■ Supplied records
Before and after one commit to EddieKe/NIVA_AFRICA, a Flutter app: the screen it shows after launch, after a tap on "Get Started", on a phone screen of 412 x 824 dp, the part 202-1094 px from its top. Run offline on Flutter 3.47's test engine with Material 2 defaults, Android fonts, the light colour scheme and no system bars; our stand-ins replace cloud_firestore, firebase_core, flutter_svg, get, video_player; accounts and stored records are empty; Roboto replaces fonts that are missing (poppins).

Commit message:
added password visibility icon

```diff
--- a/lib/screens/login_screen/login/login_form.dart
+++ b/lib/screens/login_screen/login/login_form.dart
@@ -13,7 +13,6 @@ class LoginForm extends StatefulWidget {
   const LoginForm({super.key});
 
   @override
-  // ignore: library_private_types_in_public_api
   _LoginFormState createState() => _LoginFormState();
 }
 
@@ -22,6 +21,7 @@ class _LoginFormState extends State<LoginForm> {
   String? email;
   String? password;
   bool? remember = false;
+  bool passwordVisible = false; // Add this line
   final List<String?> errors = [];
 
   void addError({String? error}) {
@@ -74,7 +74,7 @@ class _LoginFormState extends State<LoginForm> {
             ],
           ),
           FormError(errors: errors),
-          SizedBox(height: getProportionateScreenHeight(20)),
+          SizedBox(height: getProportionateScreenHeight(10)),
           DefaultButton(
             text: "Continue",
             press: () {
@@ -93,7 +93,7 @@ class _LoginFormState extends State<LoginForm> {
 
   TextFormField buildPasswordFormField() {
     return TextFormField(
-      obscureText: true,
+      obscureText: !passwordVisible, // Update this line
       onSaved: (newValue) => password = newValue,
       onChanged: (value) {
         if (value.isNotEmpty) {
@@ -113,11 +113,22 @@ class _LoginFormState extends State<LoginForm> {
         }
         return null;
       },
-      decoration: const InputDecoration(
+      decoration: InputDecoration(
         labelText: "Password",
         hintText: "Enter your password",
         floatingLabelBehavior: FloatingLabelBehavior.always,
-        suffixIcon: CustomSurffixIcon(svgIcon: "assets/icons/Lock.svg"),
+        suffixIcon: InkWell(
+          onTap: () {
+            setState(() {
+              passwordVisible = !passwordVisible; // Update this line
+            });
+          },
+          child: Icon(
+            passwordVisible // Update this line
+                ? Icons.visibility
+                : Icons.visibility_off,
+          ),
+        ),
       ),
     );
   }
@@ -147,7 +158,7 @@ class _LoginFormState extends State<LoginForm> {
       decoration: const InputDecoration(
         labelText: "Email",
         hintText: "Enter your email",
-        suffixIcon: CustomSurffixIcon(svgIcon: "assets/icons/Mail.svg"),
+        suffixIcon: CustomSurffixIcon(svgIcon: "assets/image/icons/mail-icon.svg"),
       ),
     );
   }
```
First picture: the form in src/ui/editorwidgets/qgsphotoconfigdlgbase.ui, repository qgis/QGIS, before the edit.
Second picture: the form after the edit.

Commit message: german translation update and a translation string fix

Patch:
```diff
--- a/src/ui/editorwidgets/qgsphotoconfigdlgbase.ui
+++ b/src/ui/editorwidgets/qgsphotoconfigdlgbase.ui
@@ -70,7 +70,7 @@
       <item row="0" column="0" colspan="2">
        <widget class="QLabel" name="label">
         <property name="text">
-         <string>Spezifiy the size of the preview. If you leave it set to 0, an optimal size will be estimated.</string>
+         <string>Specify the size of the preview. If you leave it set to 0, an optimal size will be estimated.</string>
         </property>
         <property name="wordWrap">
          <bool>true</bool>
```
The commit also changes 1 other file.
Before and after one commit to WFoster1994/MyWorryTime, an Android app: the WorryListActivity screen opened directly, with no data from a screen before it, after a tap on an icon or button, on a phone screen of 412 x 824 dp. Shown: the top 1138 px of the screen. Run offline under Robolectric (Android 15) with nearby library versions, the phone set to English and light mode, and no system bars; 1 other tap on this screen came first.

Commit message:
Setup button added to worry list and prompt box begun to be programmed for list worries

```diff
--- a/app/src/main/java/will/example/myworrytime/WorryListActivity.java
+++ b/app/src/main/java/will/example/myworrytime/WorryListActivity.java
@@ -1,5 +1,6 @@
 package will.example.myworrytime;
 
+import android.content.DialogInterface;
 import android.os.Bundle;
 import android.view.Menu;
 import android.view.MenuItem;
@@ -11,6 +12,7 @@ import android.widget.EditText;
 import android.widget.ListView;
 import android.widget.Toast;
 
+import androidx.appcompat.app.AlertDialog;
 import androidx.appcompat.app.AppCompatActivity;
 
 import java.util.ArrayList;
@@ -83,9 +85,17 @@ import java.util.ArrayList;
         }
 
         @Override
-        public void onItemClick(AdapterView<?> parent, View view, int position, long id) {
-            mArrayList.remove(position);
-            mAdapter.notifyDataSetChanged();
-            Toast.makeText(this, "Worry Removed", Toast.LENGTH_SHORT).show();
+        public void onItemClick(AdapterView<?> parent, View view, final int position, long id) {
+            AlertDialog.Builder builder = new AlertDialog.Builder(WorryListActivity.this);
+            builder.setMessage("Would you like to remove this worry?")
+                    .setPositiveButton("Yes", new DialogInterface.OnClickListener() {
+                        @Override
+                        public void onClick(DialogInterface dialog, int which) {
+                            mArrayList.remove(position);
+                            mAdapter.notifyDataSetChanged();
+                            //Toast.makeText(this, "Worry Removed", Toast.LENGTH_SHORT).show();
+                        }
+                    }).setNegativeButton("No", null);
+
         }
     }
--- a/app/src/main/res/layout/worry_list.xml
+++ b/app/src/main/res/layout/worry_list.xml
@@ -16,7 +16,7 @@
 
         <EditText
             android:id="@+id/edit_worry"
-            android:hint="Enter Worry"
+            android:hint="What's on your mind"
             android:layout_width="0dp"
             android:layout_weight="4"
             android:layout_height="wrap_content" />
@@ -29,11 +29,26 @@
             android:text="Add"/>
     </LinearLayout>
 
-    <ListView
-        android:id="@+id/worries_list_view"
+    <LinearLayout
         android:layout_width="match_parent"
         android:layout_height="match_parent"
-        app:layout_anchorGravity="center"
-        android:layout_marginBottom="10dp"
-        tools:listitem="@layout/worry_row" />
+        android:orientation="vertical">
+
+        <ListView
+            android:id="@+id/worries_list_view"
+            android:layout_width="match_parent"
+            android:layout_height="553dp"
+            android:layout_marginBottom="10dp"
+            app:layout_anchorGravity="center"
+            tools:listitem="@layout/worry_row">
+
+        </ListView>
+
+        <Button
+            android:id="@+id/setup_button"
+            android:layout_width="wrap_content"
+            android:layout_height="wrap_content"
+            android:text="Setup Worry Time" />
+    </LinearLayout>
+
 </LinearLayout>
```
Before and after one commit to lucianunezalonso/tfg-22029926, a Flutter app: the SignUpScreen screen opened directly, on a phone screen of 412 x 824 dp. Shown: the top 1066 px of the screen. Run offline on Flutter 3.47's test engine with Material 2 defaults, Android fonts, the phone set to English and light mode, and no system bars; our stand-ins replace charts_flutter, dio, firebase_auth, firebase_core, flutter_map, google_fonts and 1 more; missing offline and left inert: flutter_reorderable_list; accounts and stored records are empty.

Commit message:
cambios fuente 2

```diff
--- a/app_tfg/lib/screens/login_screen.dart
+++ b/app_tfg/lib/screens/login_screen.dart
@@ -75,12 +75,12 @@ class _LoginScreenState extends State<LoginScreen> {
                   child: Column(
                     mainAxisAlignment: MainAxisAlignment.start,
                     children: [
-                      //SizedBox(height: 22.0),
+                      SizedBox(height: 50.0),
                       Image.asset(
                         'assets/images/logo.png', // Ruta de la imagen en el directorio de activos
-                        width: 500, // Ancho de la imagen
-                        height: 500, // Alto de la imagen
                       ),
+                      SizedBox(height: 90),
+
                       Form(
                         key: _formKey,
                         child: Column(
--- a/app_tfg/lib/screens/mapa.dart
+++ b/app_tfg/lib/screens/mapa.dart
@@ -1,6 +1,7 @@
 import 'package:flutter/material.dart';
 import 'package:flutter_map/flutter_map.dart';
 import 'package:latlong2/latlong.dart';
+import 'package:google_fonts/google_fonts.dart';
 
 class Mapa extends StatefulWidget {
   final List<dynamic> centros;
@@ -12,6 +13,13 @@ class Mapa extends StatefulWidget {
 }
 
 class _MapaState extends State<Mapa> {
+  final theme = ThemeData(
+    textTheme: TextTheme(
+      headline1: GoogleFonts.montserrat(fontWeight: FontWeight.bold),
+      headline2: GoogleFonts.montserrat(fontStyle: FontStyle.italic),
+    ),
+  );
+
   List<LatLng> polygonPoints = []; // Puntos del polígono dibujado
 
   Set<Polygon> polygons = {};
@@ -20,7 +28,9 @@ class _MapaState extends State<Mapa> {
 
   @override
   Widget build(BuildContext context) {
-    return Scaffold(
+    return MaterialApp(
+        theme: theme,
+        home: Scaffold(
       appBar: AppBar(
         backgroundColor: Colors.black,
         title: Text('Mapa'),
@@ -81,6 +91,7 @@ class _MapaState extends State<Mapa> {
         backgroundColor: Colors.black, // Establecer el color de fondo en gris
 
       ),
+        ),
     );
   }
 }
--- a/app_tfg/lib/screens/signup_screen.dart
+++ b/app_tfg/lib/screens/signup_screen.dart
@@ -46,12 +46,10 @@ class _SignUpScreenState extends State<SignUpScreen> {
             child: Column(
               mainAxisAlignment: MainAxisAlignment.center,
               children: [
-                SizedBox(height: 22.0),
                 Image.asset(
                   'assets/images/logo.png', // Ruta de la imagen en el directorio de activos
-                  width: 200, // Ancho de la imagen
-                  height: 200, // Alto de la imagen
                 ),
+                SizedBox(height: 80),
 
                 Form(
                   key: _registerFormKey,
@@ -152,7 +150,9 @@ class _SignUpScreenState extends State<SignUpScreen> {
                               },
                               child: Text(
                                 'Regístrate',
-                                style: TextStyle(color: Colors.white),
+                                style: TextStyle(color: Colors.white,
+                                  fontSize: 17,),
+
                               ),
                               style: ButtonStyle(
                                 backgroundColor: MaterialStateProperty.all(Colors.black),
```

■ Assigned task
Only lines of the data holding the word "bool" go in the answer. Please copy each of them.

■ Worked solution
   bool? remember = false;
+  bool passwordVisible = false; // Add this line
          <bool>true</bool>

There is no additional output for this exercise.